*** PROVIDED INFORMATION Section Begins ***
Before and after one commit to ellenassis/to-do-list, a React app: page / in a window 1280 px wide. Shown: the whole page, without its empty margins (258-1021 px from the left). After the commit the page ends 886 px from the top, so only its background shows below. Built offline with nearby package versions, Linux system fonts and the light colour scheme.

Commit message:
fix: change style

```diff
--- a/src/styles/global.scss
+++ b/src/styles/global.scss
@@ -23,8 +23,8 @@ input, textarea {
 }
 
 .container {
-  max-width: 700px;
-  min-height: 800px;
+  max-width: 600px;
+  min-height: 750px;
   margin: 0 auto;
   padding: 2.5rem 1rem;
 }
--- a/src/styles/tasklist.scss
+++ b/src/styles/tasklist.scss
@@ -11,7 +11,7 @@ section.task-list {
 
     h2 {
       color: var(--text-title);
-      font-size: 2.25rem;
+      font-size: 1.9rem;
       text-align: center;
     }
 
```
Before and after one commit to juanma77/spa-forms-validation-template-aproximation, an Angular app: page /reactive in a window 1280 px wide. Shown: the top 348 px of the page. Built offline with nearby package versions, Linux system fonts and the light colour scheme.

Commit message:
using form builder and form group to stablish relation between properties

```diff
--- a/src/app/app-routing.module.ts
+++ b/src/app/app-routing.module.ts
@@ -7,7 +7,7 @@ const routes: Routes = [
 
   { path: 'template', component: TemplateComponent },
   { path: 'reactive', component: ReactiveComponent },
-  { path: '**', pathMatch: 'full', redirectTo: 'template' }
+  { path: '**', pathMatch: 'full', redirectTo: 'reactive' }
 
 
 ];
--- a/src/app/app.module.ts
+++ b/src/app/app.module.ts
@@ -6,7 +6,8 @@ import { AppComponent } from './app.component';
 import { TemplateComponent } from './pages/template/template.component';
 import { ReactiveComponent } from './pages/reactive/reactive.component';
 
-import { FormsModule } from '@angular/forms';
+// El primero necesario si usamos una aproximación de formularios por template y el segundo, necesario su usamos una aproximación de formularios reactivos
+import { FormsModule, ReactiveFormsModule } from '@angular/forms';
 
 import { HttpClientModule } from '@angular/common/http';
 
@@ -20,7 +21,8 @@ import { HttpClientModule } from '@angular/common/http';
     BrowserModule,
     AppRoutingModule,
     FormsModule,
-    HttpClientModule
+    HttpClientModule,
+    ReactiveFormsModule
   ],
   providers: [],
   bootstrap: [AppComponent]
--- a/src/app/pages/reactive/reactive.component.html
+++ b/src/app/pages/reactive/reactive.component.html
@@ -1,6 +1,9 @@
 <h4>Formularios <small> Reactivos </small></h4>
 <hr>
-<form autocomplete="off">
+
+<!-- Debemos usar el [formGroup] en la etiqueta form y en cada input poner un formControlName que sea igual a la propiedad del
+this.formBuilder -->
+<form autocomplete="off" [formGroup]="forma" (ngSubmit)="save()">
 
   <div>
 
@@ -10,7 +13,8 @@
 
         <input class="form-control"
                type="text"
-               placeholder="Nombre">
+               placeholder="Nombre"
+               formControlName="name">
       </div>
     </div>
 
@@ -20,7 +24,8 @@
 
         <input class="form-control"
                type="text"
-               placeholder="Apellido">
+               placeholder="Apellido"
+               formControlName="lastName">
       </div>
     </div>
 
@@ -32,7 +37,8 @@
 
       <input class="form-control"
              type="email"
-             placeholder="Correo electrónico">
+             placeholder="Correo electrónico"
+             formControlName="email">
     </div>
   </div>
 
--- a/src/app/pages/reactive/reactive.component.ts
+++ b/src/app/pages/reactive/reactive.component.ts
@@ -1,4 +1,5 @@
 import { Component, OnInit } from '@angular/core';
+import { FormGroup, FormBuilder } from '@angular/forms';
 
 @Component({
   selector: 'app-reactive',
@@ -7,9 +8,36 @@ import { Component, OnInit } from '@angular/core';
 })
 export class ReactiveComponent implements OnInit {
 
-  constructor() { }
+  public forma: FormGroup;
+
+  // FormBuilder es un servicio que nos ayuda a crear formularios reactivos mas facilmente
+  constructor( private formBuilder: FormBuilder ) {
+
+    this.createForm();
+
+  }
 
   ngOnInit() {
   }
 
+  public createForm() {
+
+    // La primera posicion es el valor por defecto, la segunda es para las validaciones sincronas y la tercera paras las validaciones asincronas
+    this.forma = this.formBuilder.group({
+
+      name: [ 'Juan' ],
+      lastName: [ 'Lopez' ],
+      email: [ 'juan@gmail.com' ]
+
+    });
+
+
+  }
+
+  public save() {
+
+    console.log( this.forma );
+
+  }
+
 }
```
*** PROVIDED INFORMATION Section Ends ***
List every line in the records above that contains the word "window".

→ SOLUTION BELOW
Before and after one commit to ellenassis/to-do-list, a React app: page / in a window 1280 px wide. Shown: the whole page, without its empty margins (258-1021 px from the left). After the commit the page ends 886 px from the top, so only its background shows below. Built offline with nearby package versions, Linux system fonts and the light colour scheme.
Before and after one commit to juanma77/spa-forms-validation-template-aproximation, an Angular app: page /reactive in a window 1280 px wide. Shown: the top 348 px of the page. Built offline with nearby package versions, Linux system fonts and the light colour scheme.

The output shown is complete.